[Available data]
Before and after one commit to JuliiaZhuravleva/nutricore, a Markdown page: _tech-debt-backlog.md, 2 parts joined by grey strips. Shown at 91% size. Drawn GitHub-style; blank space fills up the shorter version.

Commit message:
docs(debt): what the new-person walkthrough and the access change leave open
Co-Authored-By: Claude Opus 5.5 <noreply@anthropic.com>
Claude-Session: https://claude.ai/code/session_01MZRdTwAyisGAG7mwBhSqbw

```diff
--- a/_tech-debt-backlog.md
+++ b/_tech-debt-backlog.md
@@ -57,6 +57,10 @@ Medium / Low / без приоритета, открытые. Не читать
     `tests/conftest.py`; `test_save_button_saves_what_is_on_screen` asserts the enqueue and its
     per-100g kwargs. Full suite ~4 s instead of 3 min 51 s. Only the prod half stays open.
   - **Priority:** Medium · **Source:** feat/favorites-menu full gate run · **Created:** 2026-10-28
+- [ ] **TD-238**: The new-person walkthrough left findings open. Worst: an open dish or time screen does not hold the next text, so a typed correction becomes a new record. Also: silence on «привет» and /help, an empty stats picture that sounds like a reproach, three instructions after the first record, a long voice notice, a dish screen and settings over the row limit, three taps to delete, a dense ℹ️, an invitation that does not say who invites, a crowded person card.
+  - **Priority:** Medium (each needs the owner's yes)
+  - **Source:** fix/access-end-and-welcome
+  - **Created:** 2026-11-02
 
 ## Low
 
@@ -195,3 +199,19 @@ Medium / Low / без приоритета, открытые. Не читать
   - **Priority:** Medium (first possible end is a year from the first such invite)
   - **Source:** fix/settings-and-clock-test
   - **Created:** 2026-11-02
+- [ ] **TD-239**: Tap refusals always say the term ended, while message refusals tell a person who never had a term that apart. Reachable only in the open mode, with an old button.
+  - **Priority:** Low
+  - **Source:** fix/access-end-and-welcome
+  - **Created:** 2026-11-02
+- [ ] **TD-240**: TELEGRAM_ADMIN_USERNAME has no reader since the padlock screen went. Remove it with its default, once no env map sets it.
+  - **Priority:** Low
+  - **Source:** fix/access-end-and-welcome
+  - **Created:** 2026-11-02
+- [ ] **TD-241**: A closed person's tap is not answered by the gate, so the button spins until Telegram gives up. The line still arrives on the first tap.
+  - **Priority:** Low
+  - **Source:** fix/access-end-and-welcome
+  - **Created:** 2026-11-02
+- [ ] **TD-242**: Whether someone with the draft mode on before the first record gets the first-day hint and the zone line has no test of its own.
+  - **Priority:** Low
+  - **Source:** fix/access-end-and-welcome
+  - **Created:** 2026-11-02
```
[/Available data]
[Available data]
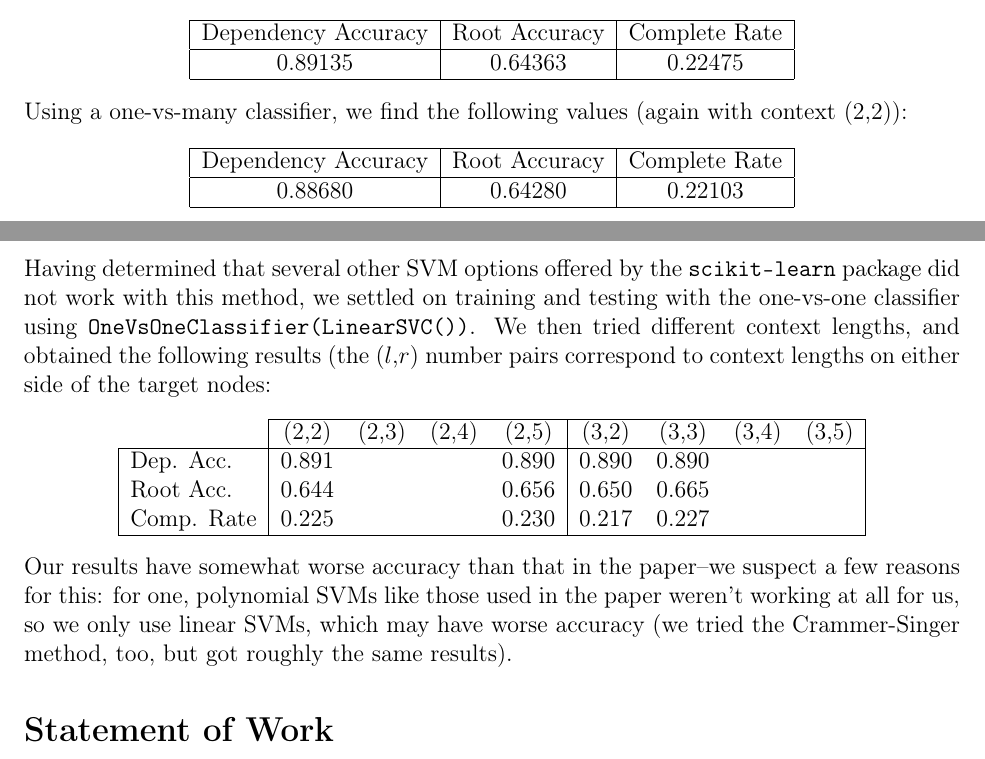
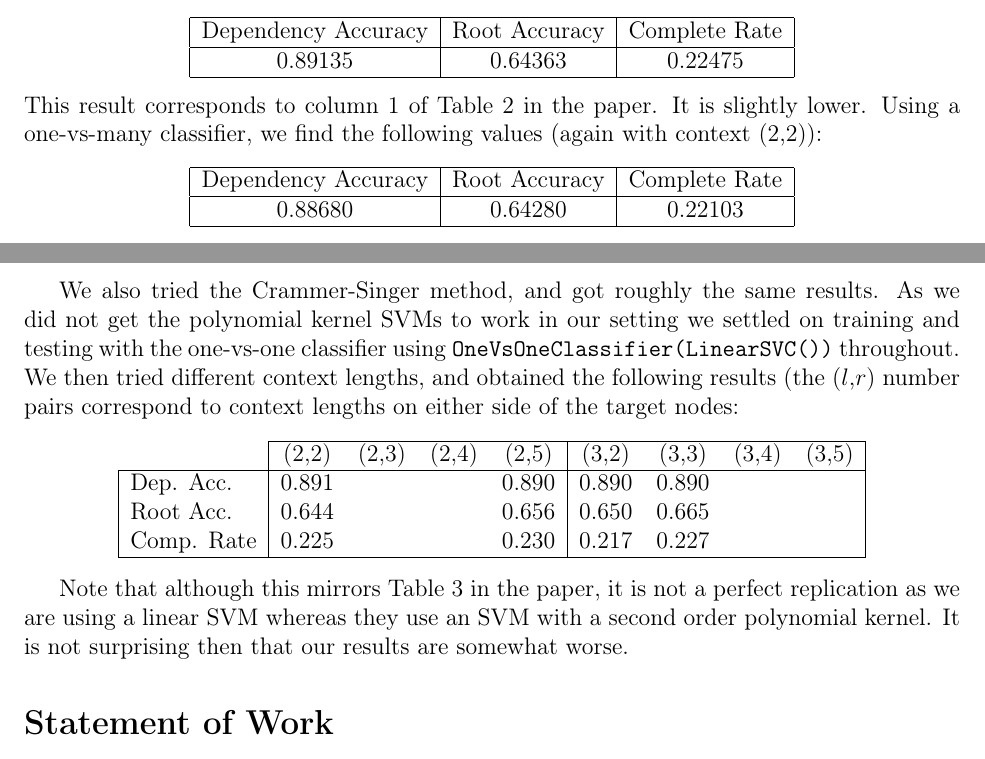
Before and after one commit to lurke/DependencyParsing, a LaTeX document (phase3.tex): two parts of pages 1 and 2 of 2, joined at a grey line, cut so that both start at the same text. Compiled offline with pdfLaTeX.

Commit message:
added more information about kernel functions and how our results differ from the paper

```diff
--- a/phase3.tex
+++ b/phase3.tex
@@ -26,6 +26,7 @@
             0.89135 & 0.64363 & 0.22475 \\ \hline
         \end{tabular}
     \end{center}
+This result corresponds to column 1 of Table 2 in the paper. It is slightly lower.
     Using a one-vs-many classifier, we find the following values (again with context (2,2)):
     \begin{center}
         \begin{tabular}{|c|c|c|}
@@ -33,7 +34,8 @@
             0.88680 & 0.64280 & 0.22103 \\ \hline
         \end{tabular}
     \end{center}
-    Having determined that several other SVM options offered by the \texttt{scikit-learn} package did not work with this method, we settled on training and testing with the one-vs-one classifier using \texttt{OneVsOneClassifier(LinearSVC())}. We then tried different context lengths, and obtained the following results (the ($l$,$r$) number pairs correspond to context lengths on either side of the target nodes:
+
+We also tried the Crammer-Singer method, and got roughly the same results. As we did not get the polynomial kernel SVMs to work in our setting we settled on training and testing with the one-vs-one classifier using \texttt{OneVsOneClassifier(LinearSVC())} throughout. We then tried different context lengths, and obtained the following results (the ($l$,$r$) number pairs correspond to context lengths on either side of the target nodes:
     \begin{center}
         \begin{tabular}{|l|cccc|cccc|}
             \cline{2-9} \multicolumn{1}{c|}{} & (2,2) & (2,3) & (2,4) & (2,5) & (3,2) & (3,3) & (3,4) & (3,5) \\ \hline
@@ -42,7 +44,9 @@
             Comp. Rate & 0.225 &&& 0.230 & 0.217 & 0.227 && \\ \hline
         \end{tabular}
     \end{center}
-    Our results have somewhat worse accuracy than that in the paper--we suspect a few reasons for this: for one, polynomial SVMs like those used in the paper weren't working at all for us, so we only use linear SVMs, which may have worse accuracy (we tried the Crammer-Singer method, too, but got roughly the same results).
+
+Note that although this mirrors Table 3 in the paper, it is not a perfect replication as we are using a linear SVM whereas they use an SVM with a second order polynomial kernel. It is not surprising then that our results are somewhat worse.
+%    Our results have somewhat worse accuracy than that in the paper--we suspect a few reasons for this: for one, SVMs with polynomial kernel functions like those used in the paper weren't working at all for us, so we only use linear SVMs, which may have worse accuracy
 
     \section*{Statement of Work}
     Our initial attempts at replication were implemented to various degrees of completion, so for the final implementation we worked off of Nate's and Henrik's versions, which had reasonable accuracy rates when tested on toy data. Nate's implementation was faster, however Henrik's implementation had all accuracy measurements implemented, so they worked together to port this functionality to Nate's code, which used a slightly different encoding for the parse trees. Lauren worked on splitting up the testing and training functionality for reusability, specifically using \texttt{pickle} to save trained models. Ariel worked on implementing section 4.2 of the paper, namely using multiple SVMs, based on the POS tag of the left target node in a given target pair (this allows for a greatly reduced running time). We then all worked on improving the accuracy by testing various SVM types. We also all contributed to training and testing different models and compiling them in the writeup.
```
[/Available data]
[Available data]
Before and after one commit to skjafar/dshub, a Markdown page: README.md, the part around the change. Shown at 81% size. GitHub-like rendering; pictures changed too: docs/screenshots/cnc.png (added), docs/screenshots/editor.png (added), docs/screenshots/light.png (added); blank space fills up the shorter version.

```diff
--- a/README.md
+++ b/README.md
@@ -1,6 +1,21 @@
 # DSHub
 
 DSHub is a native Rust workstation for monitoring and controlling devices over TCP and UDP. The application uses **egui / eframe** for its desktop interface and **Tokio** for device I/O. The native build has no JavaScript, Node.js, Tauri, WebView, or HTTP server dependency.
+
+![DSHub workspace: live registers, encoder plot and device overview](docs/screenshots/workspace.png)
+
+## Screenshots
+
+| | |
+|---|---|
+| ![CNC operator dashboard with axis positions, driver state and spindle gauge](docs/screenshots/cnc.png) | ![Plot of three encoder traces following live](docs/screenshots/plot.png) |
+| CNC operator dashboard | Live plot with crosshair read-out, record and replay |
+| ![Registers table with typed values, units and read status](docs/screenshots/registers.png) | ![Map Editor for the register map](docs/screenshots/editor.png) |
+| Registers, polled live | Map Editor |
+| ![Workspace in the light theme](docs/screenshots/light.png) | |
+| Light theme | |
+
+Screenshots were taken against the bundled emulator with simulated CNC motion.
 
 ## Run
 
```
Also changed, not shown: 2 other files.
[/Available data]
For the records above, state how many lines include "settings", giving no more than the number.

2